- [THE TASK] Look through the entries for the string "fuelapp" and copy every line where it shows up.

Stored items
⁂
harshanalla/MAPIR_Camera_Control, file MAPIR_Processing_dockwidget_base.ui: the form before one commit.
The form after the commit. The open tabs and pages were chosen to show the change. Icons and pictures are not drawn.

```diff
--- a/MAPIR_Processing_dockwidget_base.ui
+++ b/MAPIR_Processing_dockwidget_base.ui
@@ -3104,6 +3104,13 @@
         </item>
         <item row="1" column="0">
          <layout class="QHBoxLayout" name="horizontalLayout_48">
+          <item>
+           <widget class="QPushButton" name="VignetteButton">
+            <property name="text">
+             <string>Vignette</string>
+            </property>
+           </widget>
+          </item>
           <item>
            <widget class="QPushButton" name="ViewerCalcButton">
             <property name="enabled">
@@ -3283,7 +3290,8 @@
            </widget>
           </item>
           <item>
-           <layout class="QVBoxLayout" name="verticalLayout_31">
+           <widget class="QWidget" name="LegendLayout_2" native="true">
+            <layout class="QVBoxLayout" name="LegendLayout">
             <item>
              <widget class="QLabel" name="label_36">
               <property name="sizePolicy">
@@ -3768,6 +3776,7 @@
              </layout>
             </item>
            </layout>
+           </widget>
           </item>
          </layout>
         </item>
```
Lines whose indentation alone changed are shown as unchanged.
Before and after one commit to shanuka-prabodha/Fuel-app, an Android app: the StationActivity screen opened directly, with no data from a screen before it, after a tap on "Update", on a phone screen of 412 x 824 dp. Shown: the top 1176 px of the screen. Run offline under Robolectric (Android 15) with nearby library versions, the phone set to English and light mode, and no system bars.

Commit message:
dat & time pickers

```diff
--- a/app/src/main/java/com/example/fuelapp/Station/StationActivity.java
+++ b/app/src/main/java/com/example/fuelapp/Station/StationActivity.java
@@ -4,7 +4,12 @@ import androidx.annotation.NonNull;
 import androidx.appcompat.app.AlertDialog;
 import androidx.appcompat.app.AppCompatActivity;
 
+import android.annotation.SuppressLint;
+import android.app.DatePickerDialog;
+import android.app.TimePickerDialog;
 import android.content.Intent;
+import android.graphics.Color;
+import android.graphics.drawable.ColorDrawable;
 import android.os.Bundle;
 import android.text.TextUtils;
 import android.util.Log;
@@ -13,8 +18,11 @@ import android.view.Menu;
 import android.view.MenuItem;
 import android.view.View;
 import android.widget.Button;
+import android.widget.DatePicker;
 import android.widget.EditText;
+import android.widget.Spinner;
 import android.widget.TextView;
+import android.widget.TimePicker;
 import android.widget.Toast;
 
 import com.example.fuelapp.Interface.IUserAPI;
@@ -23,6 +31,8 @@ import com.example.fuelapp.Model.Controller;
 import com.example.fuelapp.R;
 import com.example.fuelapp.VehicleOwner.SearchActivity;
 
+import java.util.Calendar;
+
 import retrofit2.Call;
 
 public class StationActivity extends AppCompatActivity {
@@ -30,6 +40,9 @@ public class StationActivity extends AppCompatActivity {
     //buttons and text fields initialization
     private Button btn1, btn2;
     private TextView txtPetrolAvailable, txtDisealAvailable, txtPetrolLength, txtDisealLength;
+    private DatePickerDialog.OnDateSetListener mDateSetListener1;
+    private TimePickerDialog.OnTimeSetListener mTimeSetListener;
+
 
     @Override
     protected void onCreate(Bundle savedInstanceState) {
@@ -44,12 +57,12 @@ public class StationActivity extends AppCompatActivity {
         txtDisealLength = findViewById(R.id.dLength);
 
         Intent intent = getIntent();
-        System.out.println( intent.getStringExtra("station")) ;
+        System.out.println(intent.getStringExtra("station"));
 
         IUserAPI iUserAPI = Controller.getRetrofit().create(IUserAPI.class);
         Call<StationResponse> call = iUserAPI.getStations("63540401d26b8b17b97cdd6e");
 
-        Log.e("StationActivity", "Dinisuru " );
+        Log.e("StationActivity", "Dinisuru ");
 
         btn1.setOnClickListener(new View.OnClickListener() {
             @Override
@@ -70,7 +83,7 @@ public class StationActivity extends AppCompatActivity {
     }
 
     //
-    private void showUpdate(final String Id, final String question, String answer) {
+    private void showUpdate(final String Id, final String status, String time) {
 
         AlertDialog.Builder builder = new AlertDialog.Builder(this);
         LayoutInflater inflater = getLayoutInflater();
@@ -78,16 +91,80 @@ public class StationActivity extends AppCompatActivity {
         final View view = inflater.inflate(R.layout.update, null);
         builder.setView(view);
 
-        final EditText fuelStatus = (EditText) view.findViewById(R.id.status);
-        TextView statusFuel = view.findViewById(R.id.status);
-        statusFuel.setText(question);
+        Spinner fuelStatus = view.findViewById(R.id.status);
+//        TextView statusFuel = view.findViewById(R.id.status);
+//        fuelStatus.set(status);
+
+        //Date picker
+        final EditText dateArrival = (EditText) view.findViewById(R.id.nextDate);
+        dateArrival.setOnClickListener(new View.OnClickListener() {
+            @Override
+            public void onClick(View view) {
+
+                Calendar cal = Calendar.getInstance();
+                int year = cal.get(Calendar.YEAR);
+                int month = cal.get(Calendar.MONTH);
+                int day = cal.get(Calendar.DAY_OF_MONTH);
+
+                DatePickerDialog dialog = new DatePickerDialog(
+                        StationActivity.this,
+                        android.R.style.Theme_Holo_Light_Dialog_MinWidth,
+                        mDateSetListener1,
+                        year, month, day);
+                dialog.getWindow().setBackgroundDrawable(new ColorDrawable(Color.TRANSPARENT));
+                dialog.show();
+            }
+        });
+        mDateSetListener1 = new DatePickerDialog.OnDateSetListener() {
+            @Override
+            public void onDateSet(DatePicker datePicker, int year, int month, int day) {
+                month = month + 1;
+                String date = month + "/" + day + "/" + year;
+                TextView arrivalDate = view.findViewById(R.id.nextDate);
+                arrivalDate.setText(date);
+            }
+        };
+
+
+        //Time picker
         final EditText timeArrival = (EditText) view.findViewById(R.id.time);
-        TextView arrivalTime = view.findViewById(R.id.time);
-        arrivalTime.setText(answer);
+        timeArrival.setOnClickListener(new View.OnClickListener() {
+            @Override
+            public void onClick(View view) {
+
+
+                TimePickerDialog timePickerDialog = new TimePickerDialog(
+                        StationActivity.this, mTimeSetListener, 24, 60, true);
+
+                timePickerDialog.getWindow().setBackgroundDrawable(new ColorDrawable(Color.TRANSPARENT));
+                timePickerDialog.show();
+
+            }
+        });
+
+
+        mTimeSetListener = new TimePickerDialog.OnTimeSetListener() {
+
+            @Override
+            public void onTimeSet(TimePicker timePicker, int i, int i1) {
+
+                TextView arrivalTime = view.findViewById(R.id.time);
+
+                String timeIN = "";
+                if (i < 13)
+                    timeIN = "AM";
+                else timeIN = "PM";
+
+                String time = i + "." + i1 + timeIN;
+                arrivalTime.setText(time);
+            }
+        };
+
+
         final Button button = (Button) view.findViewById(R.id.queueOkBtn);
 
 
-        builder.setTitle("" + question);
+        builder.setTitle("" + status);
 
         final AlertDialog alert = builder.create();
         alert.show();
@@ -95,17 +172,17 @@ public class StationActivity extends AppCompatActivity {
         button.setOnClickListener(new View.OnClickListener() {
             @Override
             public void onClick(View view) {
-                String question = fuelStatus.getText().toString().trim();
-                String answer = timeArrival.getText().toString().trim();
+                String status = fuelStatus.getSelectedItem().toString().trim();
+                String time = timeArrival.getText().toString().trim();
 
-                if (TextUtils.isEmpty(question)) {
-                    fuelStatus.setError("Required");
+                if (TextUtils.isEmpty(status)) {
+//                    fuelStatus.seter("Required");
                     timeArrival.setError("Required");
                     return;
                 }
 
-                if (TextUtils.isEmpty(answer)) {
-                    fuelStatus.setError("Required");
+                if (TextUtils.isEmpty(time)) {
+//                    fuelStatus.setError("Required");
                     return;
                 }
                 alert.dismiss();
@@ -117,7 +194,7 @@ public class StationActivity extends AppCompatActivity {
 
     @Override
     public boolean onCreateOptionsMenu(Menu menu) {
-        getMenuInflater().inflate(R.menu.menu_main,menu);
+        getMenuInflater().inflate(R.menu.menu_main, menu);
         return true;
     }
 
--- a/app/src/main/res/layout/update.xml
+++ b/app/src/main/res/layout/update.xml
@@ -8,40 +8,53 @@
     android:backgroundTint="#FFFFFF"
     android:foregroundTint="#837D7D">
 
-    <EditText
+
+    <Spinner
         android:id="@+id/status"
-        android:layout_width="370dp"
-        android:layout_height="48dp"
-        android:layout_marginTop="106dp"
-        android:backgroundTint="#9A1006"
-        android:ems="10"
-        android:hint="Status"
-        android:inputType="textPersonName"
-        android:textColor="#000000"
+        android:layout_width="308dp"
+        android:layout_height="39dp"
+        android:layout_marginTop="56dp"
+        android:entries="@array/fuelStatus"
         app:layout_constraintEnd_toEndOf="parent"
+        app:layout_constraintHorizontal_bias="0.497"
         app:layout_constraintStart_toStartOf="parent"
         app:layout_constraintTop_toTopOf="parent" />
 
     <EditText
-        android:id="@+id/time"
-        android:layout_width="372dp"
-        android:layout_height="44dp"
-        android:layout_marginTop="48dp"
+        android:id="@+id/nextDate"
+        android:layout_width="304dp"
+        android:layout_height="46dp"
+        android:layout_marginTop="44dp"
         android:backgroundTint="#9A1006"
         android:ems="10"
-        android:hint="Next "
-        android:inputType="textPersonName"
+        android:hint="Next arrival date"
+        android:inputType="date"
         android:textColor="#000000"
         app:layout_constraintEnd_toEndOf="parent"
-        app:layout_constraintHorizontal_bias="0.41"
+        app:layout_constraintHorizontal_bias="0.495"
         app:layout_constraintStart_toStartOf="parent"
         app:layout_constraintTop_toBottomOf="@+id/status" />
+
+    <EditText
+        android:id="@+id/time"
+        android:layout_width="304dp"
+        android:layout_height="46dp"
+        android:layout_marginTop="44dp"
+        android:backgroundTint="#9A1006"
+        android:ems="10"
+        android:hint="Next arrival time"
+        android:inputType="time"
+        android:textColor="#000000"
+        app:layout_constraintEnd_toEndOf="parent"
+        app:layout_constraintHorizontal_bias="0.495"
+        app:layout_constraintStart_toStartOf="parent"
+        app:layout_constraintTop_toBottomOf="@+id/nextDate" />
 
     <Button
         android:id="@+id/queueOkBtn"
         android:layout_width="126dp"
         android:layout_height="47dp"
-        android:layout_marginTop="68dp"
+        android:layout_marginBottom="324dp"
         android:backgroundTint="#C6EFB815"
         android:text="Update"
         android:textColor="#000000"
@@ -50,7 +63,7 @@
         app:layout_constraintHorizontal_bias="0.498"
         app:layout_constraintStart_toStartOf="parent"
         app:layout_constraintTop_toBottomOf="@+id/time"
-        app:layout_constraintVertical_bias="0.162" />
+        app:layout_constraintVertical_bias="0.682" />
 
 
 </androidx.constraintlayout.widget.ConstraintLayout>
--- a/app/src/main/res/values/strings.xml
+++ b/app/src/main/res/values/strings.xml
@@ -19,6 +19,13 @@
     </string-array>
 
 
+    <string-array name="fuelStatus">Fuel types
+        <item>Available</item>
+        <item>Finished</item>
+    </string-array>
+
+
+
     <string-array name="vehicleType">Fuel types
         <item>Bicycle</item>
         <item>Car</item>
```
⁂
- [COMPLETED EXERCISE]
--- a/app/src/main/java/com/example/fuelapp/Station/StationActivity.java
+++ b/app/src/main/java/com/example/fuelapp/Station/StationActivity.java
 import com.example.fuelapp.Interface.IUserAPI;
@@ -23,6 +31,8 @@ import com.example.fuelapp.Model.Controller;
 import com.example.fuelapp.R;
 import com.example.fuelapp.VehicleOwner.SearchActivity;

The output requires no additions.